Bob Rice got into business as a teen-ager producing "rockabilly" concerts in Cleveland, Ohio. After college, he worked in real estate escrow, then moved to the Silicon Valley, where he was vice president of marketing for several high-tech companies. Four years ago he gave up corporate life to be a consultant. Rice works out of his North Hollywood apartment.
I was extremely successful in the real estate escrow business, right out of the gate. I had all the right buzz words, wore the right clothes, the whole package. I knew all the bankers. One day my sister just looked at me and said, "You are the oldest 22-year-old I've ever seen in my life." And it finally hit me: "God, she's right. I'm doing what I was told to do. I'm climbing this ladder, and I don't even want to get to the top." I decided to follow my heart and get back into the music business, so I moved to California.

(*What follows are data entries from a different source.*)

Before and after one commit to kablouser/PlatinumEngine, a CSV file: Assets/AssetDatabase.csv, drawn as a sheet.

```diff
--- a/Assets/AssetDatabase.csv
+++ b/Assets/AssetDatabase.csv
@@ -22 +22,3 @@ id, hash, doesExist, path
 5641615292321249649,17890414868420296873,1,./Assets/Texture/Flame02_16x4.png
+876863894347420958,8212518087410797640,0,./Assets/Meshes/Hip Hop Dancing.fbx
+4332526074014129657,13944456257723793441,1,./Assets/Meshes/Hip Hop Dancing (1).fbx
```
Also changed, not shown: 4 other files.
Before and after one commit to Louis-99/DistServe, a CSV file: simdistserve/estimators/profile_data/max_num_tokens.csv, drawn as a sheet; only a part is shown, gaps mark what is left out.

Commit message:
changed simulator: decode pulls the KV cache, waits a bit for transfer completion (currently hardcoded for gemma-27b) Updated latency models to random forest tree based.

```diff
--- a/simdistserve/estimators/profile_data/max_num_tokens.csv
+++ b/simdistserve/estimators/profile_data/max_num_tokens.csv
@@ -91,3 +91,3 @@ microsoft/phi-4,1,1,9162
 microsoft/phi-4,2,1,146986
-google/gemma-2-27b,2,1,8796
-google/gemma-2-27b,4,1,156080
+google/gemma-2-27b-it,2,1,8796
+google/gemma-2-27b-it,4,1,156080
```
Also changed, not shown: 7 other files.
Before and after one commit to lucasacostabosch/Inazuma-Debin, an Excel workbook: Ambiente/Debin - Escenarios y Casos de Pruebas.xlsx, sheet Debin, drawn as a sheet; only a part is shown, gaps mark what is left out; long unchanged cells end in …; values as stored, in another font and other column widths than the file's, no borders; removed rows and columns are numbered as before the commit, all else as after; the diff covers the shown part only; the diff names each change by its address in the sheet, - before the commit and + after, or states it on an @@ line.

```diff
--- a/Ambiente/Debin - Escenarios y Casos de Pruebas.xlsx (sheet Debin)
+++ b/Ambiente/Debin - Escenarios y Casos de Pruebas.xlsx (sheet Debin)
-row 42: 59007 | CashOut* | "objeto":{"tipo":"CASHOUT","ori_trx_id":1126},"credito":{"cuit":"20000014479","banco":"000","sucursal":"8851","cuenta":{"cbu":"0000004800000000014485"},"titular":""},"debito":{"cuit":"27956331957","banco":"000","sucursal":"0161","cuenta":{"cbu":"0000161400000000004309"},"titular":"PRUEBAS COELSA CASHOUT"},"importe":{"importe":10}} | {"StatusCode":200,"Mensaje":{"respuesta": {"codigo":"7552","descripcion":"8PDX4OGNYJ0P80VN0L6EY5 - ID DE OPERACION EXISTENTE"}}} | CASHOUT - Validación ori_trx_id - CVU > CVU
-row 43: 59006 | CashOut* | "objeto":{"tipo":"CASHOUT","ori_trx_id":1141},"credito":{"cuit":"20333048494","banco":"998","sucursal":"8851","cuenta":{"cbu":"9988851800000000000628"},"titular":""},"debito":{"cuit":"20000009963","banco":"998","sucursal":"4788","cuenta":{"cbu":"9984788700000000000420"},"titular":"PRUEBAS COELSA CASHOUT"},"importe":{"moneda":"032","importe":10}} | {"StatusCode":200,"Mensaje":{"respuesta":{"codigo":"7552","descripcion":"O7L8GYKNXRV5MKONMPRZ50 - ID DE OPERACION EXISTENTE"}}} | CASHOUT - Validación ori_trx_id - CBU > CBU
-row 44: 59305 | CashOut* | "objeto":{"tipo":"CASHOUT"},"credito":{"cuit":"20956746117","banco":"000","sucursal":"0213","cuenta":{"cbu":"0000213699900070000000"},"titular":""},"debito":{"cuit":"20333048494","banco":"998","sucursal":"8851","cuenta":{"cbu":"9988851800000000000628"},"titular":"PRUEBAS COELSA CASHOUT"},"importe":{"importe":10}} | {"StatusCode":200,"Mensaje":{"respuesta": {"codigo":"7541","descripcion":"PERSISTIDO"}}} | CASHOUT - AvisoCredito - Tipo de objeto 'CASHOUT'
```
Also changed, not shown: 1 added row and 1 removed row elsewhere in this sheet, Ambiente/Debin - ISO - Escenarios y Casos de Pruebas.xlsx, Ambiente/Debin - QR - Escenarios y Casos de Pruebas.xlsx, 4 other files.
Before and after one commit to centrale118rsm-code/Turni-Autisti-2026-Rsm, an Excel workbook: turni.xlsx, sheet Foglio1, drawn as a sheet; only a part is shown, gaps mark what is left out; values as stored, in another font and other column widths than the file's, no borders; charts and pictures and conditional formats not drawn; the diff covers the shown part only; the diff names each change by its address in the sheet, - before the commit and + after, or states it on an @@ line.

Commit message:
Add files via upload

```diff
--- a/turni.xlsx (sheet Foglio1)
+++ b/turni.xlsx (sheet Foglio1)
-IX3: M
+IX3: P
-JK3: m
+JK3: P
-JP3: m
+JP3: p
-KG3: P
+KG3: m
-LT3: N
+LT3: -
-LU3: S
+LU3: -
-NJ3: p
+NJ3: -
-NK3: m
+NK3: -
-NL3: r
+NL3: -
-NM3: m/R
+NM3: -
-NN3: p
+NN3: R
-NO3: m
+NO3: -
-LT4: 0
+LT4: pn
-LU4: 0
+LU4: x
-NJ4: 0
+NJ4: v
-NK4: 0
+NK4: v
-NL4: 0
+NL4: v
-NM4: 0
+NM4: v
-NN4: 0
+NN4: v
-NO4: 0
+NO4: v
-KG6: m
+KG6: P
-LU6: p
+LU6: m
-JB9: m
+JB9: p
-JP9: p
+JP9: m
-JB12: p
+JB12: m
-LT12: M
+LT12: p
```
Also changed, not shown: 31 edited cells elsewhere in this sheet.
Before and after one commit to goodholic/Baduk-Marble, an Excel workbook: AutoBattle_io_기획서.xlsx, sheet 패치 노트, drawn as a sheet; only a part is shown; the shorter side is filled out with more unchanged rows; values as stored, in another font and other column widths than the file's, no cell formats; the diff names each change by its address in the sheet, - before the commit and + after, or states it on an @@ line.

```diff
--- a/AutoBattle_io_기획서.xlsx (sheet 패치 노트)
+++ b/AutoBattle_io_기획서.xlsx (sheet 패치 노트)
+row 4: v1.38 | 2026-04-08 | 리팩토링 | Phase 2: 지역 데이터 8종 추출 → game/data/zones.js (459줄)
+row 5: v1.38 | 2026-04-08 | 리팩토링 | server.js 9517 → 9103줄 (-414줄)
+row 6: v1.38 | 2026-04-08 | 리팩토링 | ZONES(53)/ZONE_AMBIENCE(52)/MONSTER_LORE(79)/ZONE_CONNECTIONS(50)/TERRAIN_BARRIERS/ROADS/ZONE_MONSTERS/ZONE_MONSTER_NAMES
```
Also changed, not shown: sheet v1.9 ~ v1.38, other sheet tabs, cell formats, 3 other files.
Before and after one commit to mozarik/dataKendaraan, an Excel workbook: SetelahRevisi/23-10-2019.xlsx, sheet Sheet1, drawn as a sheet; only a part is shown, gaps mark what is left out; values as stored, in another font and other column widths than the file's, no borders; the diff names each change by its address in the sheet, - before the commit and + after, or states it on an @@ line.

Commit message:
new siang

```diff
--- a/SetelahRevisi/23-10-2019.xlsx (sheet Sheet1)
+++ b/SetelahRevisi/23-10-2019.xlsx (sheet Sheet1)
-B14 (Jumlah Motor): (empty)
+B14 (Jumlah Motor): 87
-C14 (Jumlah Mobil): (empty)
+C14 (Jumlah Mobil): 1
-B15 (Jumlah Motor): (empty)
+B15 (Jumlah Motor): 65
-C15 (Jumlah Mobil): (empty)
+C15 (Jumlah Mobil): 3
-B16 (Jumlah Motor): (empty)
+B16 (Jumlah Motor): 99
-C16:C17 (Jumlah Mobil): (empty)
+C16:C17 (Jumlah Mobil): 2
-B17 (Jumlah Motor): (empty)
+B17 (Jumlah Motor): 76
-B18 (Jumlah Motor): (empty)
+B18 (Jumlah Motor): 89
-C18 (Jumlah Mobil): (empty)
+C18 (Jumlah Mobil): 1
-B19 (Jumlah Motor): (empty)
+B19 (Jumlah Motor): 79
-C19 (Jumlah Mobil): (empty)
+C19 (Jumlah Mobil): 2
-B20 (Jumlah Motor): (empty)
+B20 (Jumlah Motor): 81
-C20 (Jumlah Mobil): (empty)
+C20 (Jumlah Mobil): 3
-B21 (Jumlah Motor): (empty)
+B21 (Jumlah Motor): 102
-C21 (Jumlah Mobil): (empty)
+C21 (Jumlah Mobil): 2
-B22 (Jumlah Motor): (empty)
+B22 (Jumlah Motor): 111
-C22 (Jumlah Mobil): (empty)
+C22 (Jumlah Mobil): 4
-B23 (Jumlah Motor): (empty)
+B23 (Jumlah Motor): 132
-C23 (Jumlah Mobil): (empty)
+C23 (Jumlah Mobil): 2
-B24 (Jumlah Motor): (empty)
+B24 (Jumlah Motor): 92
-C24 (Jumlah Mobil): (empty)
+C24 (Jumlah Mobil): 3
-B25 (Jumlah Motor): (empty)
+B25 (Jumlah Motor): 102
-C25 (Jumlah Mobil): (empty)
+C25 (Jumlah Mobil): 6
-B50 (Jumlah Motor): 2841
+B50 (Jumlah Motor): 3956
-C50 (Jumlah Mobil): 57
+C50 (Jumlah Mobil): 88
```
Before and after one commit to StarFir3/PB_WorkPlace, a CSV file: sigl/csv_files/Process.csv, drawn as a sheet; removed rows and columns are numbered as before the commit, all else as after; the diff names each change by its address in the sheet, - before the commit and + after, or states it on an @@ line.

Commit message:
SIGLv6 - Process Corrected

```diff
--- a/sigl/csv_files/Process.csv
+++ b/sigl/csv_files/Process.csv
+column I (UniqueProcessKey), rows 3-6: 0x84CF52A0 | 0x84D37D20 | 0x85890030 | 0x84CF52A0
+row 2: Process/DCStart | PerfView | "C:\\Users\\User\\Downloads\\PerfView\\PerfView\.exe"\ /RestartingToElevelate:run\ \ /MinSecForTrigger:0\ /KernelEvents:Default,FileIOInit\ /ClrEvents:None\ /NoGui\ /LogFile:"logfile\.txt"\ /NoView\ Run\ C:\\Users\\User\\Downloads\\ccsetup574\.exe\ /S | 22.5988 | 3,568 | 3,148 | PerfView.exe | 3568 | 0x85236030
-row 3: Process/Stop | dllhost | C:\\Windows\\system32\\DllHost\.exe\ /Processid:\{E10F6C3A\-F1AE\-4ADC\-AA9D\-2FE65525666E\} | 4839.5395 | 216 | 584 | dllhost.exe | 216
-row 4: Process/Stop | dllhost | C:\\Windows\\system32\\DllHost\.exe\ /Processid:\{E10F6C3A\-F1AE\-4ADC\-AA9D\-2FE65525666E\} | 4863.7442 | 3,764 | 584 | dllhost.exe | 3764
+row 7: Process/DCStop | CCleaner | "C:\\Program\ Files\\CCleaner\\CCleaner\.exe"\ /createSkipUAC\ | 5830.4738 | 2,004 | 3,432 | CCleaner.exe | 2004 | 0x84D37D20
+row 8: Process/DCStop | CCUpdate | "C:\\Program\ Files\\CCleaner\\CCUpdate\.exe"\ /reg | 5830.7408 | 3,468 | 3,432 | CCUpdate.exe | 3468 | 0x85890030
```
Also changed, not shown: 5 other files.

I had this knack of promoting products to consumers. I set up all these promotional campaigns to give a little twist to selling the product. Prerecorded tape grew into a major business, and I became vice president of sales and promotion with the General Recorded Tape Corp. Then there was the personal computer software division at GRT, pre-Microsoft and pre-Lotus, and the video game thing at Activision and Data Age. These were all major brand new start-up entrepreneurial situations.
Four years ago I decide to really make a change and stop becoming so involved in the corporate stream of things. I just decided I needed a rest.
What I did enjoy about all of those companies I worked for were the stages when they were young, when it was pure spirit, and there was a lot of energy. I decided to focus my efforts on individuals and small or medium-sized companies that have a great idea but don't know how to manufacture it and package it and price it and advertise it. I can really relate to their energy, their dreams and aspirations. They are really laying themselves on the line. I like that. I'm always for the underdog.
So I get up at 4:30 or 5 in the morning, no alarm clock, I'm just up. From about 4:30 to about 7:30 I operate on a purely creative basis, because that's when your brain is working best. It's not cluttered with the news and the traffic and all that sort of stuff. By the end of those three hours I'll be able to put some things on paper.
At 7:30 I'll normally get on the phone to New York, Chicago, and by 9:30 I'll have breakfast. I'm still in my robe. I haven't even taken a shower. I just wake up, wet my hair down, pour some coffee, go over there and sit down and just start working on all those creative things.
I go down to the pool about noon in the summertime and hang out down there until about 2:30 to clean my brain because I've done so much since 4:30. Then I come back upstairs and do administrative things and make all my West Coast calls. And maybe once a week I'm interfacing with each client. Sometimes I interface once every two weeks. That's my life style, and I love it.
The bad things are, you don't have a secretary. You don't have the corporate experts. As a corporate V.P. I'd call up finance, product development, market research. I'd call up anybody I wanted to. But here you are tapping yourself. And it gets real lonely. You don't have the camaraderie. Once the individual comes to you and says, "This is the idea, now make it happen," you're on your own. When you have a success, you don't have that fixed group to share it with.
It is so wonderful not to have to deal with political battles within corporations. Now I'm doing only the good part, being creative, molding products and companies. In corporations you are bogged down with the reporting, the business meetings, just telling everybody what you're doing rather than doing it.
I've really gone full circle. What I had in Cleveland with the concerts was a great idea. I did it. It was successful, and it was a lot of fun. It's always been the challenge of getting something new off the ground.